John Mann MP
John Mann MP

A local councillor endorsed a tweet this week calling me a ‘traitor’ for voting to stop those attempting to derail Brexit, writes John Mann MP.

It is a strange and very sad use of the word and shows the puerile level that politics has fallen to.

People are entitled to strong views on Brexit.

But having a different view to me or you does not make someone a traitor.

In this case, I was accused by this councillor of being a traitor because I voted several times to try to stop a group of MPs from blocking Brexit.

Pro-Brexit MPs managed to slip in an amendment that scuppered their plans, but they still had the votes to push through.

My vote was consistent with what I have said and done since the general election, and the referendum.

READ THIS: Bassetlaw MP vows to stand firm on Brexit.

The people voted for Brexit and I have upheld that decision – unlike most MPs – because democracy is democracy and frankly this is something that is absolute for me.

I voted for a deal to smooth through Britain leaving the EU and support the Prime Minister bringing back a new deal.

But my vote and my mouth has also been there to defend democracy and I’m saddened that a councillor elected to sort out bins, planning decisions and the local economy labels me a traitor for doing so.

For a week, I have chaired the powerful Treasury Committee in Parliament.

This will not last as I am not eligible to be elected permanent chairman, but I did chair a session with the Bank Of England last Wednesday.

The hearing is available on the Parliament Channel and you will hear me demand that our local economy be treated differently from London and the south east.

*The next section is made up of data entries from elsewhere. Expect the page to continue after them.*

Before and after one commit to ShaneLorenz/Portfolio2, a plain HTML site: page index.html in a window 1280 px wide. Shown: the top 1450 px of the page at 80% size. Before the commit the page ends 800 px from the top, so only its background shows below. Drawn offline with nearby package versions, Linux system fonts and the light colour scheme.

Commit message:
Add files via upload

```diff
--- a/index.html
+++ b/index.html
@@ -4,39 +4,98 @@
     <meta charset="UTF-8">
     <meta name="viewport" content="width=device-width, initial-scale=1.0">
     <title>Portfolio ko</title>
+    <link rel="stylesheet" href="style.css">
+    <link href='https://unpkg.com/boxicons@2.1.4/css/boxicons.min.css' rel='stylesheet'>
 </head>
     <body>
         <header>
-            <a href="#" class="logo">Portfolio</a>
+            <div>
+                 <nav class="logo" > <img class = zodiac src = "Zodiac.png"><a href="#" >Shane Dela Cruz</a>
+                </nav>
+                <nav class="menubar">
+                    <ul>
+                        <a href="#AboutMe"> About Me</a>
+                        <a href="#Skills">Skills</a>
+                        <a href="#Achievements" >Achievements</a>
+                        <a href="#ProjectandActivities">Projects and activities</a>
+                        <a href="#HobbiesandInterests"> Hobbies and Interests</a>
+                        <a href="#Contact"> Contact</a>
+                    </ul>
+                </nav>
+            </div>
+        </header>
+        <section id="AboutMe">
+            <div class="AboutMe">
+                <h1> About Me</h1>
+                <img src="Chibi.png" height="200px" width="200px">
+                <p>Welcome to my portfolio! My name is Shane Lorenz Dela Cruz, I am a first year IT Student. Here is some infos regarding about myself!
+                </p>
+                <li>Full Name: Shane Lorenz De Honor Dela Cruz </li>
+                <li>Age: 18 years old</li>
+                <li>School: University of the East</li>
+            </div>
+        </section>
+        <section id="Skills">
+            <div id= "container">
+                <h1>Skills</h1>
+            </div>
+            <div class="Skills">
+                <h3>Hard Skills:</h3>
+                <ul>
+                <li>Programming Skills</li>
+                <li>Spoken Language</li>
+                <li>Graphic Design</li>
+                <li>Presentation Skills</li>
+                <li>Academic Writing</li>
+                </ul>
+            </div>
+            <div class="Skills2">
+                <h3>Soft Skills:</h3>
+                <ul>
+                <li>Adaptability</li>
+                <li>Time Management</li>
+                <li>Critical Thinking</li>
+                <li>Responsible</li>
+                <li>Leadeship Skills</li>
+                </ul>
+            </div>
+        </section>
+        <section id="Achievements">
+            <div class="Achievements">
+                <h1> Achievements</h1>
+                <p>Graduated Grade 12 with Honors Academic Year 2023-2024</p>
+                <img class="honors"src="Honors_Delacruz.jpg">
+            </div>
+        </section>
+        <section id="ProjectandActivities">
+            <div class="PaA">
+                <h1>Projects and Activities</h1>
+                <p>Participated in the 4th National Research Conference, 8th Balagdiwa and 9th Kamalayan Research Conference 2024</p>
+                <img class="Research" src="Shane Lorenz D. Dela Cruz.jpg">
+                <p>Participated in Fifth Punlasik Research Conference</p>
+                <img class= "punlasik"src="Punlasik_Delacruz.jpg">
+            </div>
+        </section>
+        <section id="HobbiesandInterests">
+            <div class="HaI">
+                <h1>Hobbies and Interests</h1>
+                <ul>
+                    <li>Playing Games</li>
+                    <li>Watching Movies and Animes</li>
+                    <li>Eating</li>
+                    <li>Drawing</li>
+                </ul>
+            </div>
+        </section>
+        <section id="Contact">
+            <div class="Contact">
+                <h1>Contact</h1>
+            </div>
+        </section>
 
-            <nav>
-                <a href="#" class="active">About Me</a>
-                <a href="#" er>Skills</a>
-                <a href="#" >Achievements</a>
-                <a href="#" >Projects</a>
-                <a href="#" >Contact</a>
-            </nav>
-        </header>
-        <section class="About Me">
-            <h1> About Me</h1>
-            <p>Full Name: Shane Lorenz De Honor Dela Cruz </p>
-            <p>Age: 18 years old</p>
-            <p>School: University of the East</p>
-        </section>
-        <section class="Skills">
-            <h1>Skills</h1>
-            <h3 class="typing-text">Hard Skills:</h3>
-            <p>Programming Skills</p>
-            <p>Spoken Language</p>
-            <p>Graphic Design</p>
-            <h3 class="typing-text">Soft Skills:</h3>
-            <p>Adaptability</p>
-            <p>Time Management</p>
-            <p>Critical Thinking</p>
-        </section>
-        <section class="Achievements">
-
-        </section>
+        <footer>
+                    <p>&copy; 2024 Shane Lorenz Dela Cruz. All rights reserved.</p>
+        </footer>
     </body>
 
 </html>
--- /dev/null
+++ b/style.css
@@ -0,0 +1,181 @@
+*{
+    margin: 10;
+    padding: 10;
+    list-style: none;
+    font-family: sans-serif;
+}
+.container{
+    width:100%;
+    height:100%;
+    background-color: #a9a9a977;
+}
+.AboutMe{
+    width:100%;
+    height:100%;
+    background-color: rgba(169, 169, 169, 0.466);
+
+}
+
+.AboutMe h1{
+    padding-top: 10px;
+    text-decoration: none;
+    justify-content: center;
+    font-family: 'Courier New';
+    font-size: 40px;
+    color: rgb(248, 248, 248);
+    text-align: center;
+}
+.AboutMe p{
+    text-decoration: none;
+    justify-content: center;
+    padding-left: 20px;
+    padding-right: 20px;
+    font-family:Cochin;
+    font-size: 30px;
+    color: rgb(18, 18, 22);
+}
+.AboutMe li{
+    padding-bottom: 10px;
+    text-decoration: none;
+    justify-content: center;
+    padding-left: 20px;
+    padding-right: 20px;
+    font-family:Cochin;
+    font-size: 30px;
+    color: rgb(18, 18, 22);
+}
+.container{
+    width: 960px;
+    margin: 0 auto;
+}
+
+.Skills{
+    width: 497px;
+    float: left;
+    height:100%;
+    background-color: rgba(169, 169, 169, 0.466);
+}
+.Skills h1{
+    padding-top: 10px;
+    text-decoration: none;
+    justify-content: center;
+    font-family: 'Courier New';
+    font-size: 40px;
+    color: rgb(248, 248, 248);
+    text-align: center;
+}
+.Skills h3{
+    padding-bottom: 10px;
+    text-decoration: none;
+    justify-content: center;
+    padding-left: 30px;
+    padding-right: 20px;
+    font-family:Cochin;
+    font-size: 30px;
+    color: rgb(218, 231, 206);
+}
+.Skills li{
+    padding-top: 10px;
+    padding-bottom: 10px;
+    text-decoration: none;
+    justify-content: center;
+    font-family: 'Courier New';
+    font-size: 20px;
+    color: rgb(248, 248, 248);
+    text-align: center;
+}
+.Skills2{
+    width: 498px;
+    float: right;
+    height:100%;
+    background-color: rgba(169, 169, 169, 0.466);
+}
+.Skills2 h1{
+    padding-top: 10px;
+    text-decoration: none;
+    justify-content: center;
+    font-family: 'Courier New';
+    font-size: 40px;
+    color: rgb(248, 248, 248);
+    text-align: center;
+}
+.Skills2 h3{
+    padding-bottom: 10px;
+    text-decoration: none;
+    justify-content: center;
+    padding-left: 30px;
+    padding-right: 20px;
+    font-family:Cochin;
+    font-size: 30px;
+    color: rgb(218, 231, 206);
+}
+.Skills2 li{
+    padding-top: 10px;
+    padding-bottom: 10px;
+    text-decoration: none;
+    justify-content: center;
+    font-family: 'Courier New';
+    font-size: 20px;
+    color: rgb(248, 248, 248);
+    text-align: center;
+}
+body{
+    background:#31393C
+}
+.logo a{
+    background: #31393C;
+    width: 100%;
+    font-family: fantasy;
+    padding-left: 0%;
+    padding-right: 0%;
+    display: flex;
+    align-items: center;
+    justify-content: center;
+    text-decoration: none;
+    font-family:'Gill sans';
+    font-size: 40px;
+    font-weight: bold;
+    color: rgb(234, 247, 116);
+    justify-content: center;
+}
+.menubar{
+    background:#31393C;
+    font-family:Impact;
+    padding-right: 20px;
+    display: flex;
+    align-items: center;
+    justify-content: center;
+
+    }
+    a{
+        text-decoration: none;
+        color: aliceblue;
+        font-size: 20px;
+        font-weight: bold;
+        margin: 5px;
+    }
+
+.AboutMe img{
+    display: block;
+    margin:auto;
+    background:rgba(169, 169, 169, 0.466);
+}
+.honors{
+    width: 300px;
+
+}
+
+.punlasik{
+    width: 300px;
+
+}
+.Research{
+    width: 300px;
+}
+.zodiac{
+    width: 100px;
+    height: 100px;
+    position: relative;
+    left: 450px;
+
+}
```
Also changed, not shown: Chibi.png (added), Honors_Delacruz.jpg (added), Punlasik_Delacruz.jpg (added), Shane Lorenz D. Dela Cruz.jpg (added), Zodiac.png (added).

We have little similarity and Government and monetary policy needs to reflect this better.

SEE ALSO: Worksop can grow and thrive with Government funding.

On Monday, I have a feeling that Parliament might vote for a general election.

If it does then so be it, Parliament needs to sort out the mess it is in and make decisions rather than sit on fences.

But if Parliament can’t sort it out then going back to the people is inevitable.

I just hope that people bother to vote.